Examine the entries and show every line in which the word "column" is found.
━━━ Record excerpts
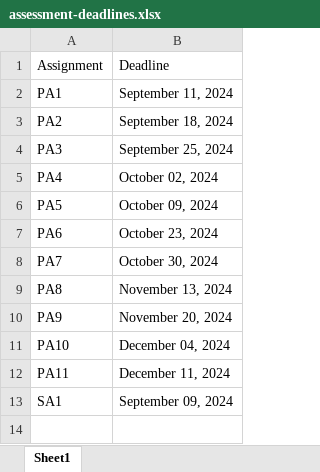
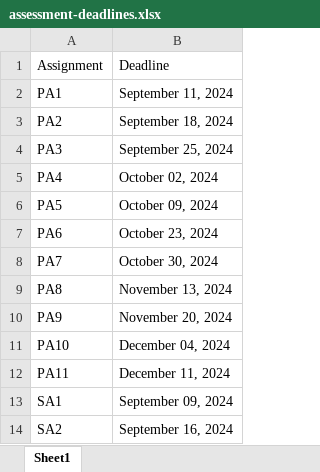
Before and after one commit to picoral/csc-210, an Excel workbook: assessment-deadlines.xlsx, sheet Sheet1, drawn as a sheet; values as stored, in another font and other column widths than the file's, no borders; the diff names each change by its address in the sheet, - before the commit and + after, or states it on an @@ line.

```diff
--- a/assessment-deadlines.xlsx (sheet Sheet1)
+++ b/assessment-deadlines.xlsx (sheet Sheet1)
+row 14: SA2 | September 16, 2024
```
Also changed, not shown: 3 other files.
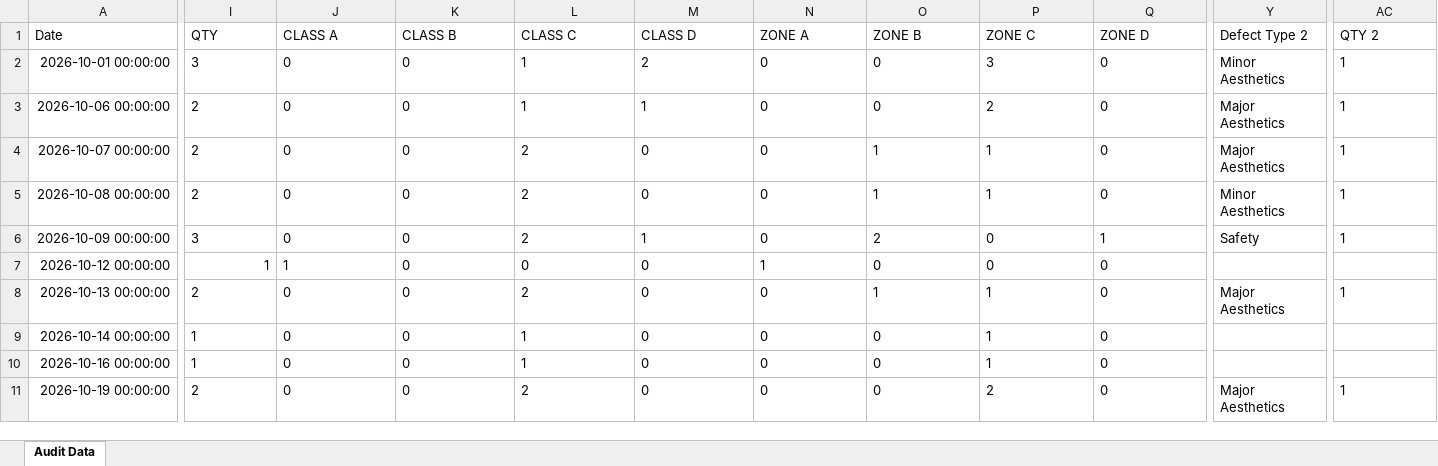
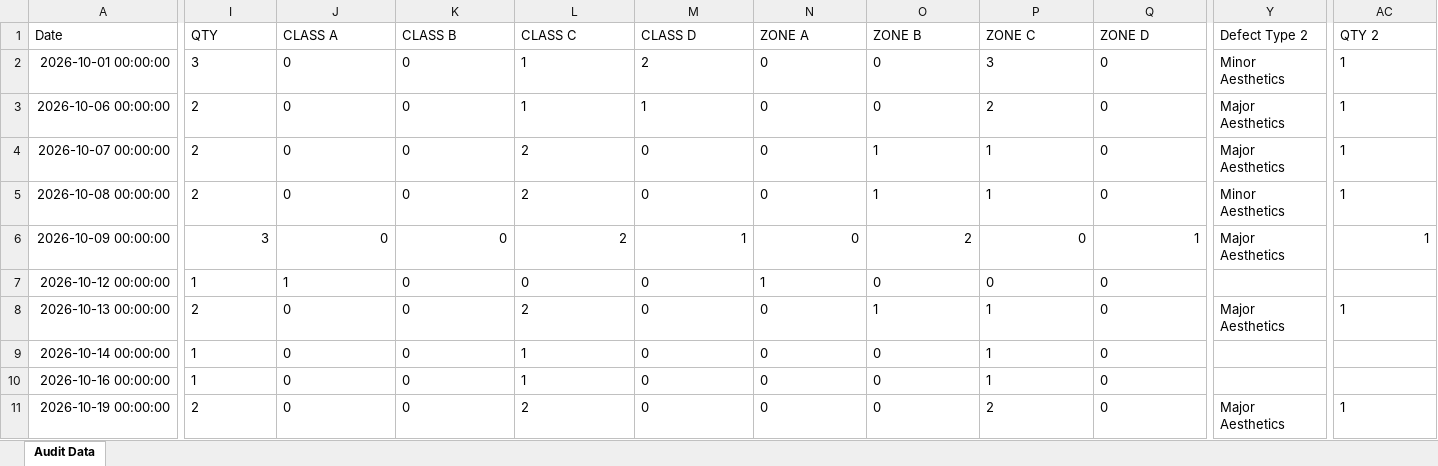
Before and after one commit to shahtaha01365-ai/QFL4-Audit-Intelligence, an Excel workbook: audit_data.xlsx, sheet Audit Data, drawn as a sheet; only a part is shown, gaps mark what is left out; values as stored, in another font and other column widths than the file's, no borders; the diff covers the shown part only; the diff names each change by its address in the sheet, - before the commit and + after, or states it on an @@ line.

Commit message:
Update audit_data.xlsx from Google Sheets

```diff
--- a/audit_data.xlsx (sheet Audit Data)
+++ b/audit_data.xlsx (sheet Audit Data)
-I6:Q6 alignment: left
+I6:Q6 alignment: right
-Y6: Safety
+Y6: Major Aesthetics
-AC6 alignment: left
+AC6 alignment: right
-I7 alignment: right
+I7 alignment: left
```
Also changed, not shown: cell formats elsewhere in this sheet.
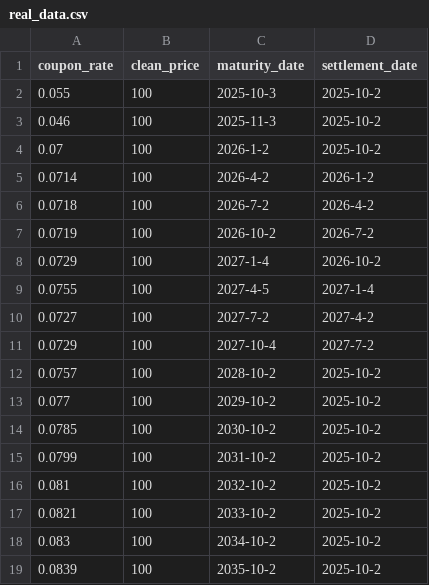
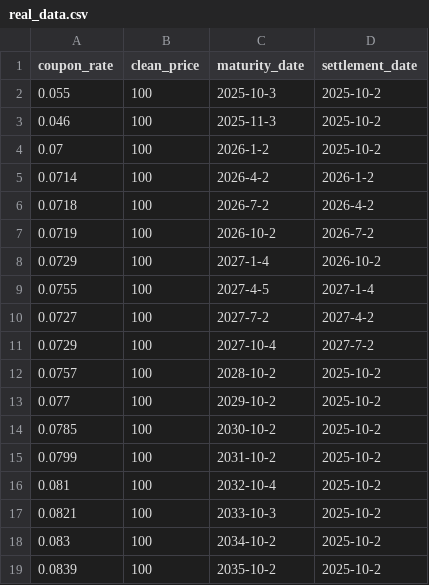
Before and after one commit to T3nnysonz/zar-govi-curve, a CSV file: data/real_data.csv, drawn as a sheet.

```diff
--- a/data/real_data.csv
+++ b/data/real_data.csv
@@ -15,4 +15,4 @@ coupon_rate,clean_price,maturity_date,settlement_date
 0.0799,100,2031-10-2,2025-10-2
-0.081,100,2032-10-2,2025-10-2
-0.0821,100,2033-10-2,2025-10-2
+0.081,100,2032-10-4,2025-10-2
+0.0821,100,2033-10-3,2025-10-2
 0.083,100,2034-10-2,2025-10-2
```
Also changed, not shown: 6 other files.
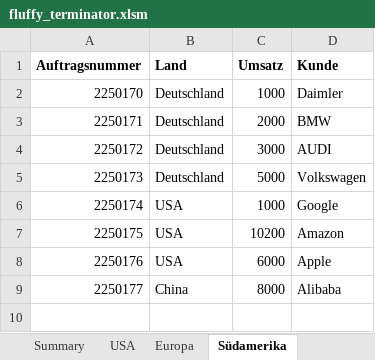
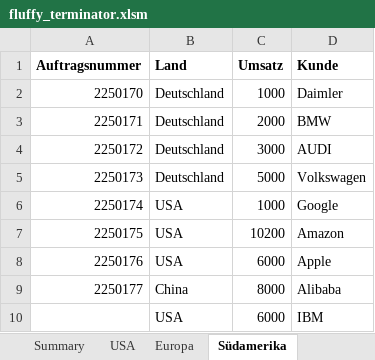
Before and after one commit to patrickjobst/fluffy_terminator, an Excel workbook: fluffy_terminator.xlsm, sheet Südamerika, drawn as a sheet; values as stored, in another font and other column widths than the file's, no borders; the diff names each change by its address in the sheet, - before the commit and + after, or states it on an @@ line.

```diff
--- a/fluffy_terminator.xlsm (sheet Südamerika)
+++ b/fluffy_terminator.xlsm (sheet Südamerika)
+row 10:  | USA | 6000 | IBM
```
Also changed, not shown: 1 other file.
━━━━━━
=== Your response ===
Before and after one commit to picoral/csc-210, an Excel workbook: assessment-deadlines.xlsx, sheet Sheet1, drawn as a sheet; values as stored, in another font and other column widths than the file's, no borders; the diff names each change by its address in the sheet, - before the commit and + after, or states it on an @@ line.
Before and after one commit to shahtaha01365-ai/QFL4-Audit-Intelligence, an Excel workbook: audit_data.xlsx, sheet Audit Data, drawn as a sheet; only a part is shown, gaps mark what is left out; values as stored, in another font and other column widths than the file's, no borders; the diff covers the shown part only; the diff names each change by its address in the sheet, - before the commit and + after, or states it on an @@ line.
Before and after one commit to patrickjobst/fluffy_terminator, an Excel workbook: fluffy_terminator.xlsm, sheet Südamerika, drawn as a sheet; values as stored, in another font and other column widths than the file's, no borders; the diff names each change by its address in the sheet, - before the commit and + after, or states it on an @@ line.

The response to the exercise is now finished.